Knowledge. Fred and George seem remarkably knowledgeable for princelings that have not discovered newspapers and have very little experience of the world outside Castle Marsh. The secret is in their education, which ensures that all young persons within the castle can read, write, count, tally and do basic tasks to make the castle function properly.
Despite Fred and George’s avoidance of some of the more mundane tasks they do know how to do them and everybody in their castle is expected to join in. This is not necessarily the case in all castles, some of which (Vexstein in particular) are more feudal in their approach. Whilst in principle education is open to all, there appears to be a suppression of knowledge in some areas, deliberately, so that the lords can keep the ‘masses’ under control. This is likely to cause trouble in the future.
Young persons tend to be brought up in loose groups of the same age, with mothers and fathers participating in tending and teaching them. There are usually one or more ‘schoolmasters’ in each castle, with the skills to teach reading, writing and tallying. The parents teach the group their manners, what is good to eat and how to find it in the wild, how to grow things, to wash and clean themselves and their surroundings, and the basics of their own trades. They also are taught to understand the basic principles on which all aspects of castle life are based, so why things work, how things are made, where raw materials come from, and most castles also include rules and traditions. In this way all young people gather a broad range of subjects and then can usually enter into a sort of apprenticeship to learn skills of a trade or occupation.
Some bright young things enter occupations that require advanced study, such as engineering, manufacturing and business. Some of this study is laid down in a syllabus held in any castle’s library, and most of the books required will be held there too. This means that some of the education is standardised, and occupations can be taken up in different areas. Some castles have a speciality in one or more areas of advanced study and may hold events for sharing knowledge, have students attending classes on their premises, or have students carrying out their studies and interacting with the castle through a correspondence course. This is how Victor, a barkeeper, is managing to further his education in business administration.

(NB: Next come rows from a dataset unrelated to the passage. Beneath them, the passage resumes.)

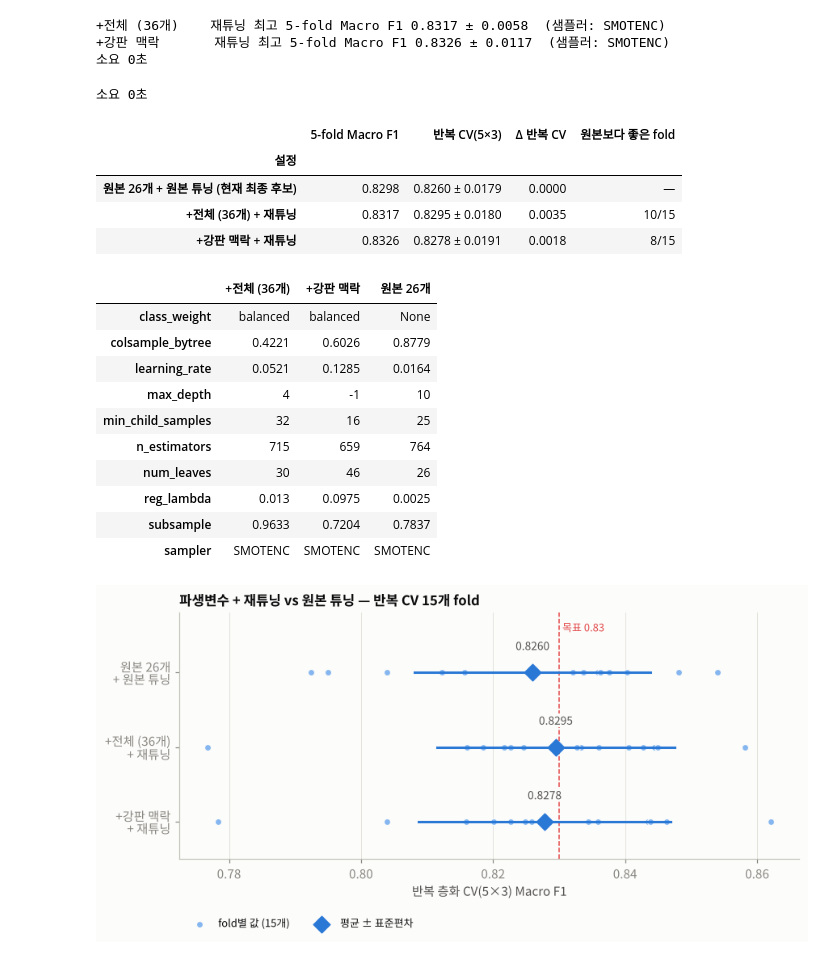
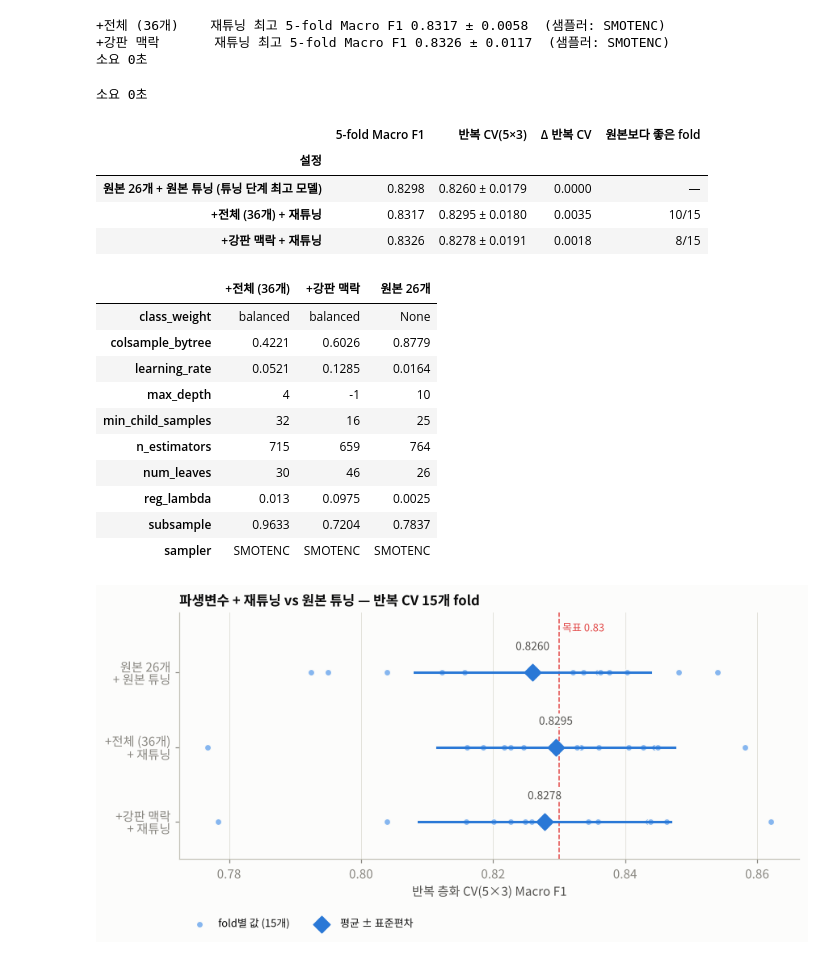
Before and after one commit to ehdwls1452/Teamproject01-steel-plate-fault-classification, a Jupyter notebook: notebooks/Taegyeom_05_feature_engineering.ipynb, the cells around one changed output. Saved outputs shown, nothing was run; the diff lists cells and outputs as text; code cells hidden in the pictures.

Commit message:
model update

```diff
--- a/notebooks/Taegyeom_feature_engineering.ipynb
+++ b/notebooks/Taegyeom_05_feature_engineering.ipynb
@@ -71,9 +71,9 @@ def save(fig, name): fig.savefig(FIG_DIR / name); plt.show()
 # %%
 X_train, X_test, y_train, y_test = load_data()   # X_test / y_test는 사용하지 않음
 FEATURES = list(X_train.columns); RS = RANDOM_STATE
-cfg = json.load(open(PROJECT_ROOT / "results/tuning/Taegyeom_final_model_config.json"))
+cfg = json.load(open(PROJECT_ROOT / "results/tuning/Taegyeom_tuning_best_config.json"))
 LGBM_PARAMS = {k: v for k, v in cfg["params"].items() if k != "sampler"}
-print("최종 후보:", cfg["model"], "+", cfg["sampler"]); print("하이퍼파라미터:", LGBM_PARAMS)
+print("튜닝 단계 최고 모델:", cfg["model"], "+", cfg["sampler"]); print("하이퍼파라미터:", LGBM_PARAMS)
 
 def tuned_lgbm(feats, plate=False):
     """튜닝 LightGBM + SMOTENC 균등화. plate=True이면 강판 맥락 변수를 Training fold에서 계산해 추가"""
@@ -383,35 +383,35 @@ def rep_eval(sname):
     r = retune[sname]; p = clone(r["pipe"]).set_params(**r["params"])
     return run_many({sname: dict(build=lambda p=p: clone(p))}, r["X"], y_train, cv=RCV, n_jobs=-1)[sname]["folds"]["val_macro_f1"].values
 
 t0 = time.perf_counter()
 rep_scores = {s: cached(("retune_repeated", s), lambda s=s: rep_eval(s)) for s in RETUNE_SETS}
 print(f"소요 {time.perf_counter() - t0:.0f}초")
 
 tune_cache = pickle.load(open(PROJECT_ROOT / "results/tuning/Taegyeom_tuning_cache.pkl", "rb"))
 orig_rep = tune_cache["repeated"]["LightGBM"]["folds"]["val_macro_f1"].values
 orig_search = tune_cache[("search", "LightGBM")]; orig_best = orig_search.loc[orig_search["rank_test_score"].idxmin()]
 
 def clean_params(p):
     return {k.split("__")[-1]: ("SMOTENC" if (k == "sampler" and not isinstance(v, str)) else (round(v, 4) if isinstance(v, float) else v)) for k, v in p.items()}
 
-rows = [{"설정": "원본 26개 + 원본 튜닝 (현재 최종 후보)", "5-fold Macro F1": round(orig_best["mean_test_score"], 4),
+rows = [{"설정": "원본 26개 + 원본 튜닝 (튜닝 단계 최고 모델)", "5-fold Macro F1": round(orig_best["mean_test_score"], 4),
          "반복 CV(5×3)": f"{orig_rep.mean():.4f} ± {orig_rep.std():.4f}", "Δ 반복 CV": 0.0, "원본보다 좋은 fold": "—"}]
 for s in RETUNE_SETS:
     d = rep_scores[s] - orig_rep
     rows.append({"설정": f"{s} + 재튜닝", "5-fold Macro F1": round(retune[s]["cv"], 4),
                  "반복 CV(5×3)": f"{rep_scores[s].mean():.4f} ± {rep_scores[s].std():.4f}",
                  "Δ 반복 CV": round(d.mean(), 4), "원본보다 좋은 fold": f"{(d > 0).sum()}/15"})
 retune_tbl = pd.DataFrame(rows).set_index("설정")
 retune_tbl.to_csv(RESULT_DIR / "Taegyeom_fe_retune_comparison.csv")
 pd.DataFrame({s: clean_params(retune[s]["params"]) for s in RETUNE_SETS} | {"원본 26개": clean_params(orig_best["params"])}).to_csv(
     RESULT_DIR / "Taegyeom_fe_retune_best_params.csv")
 display(retune_tbl)
 pd.DataFrame({s: clean_params(retune[s]["params"]) for s in RETUNE_SETS} | {"원본 26개": clean_params(orig_best["params"])})
 # %% [output]
 소요 0초
 |  | 5-fold Macro F1 | 반복 CV(5×3) | Δ 반복 CV | 원본보다 좋은 fold |
 | 설정 |  |  |  |  |
-| 원본 26개 + 원본 튜닝 (현재 최종 후보) | 0.8298 | 0.8260 ± 0.0179 | 0.0000 | — |
+| 원본 26개 + 원본 튜닝 (튜닝 단계 최고 모델) | 0.8298 | 0.8260 ± 0.0179 | 0.0000 | — |
 | +전체 (36개) + 재튜닝 | 0.8317 | 0.8295 ± 0.0180 | 0.0035 | 10/15 |
 | +강판 맥락 + 재튜닝 | 0.8326 | 0.8278 ± 0.0191 | 0.0018 | 8/15 |
 |  | +전체 (36개) | +강판 맥락 | 원본 26개 |
```
Also changed, not shown: parts of 6 cells of this notebook, 44 other files.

George has studied the engineering syllabus at the library at Marsh, but not all the texts were there. He has been ingenious in combining the knowledge he gained from the textbooks with a technique known as ‘working from first principles’ to design many useful machines for Marsh. He sees a need, considers how that might be solved, then works out how to make something to solve it. He has the advantage of being able to talk about his problems with Fred, who has developed advanced thinking skills, so that he can apply knowledge of other subjects to George’s problem. Fred is a Natural Philosopher, so many of the new ideas he brings forward are analogies of how something is achieved in nature. More of that under N.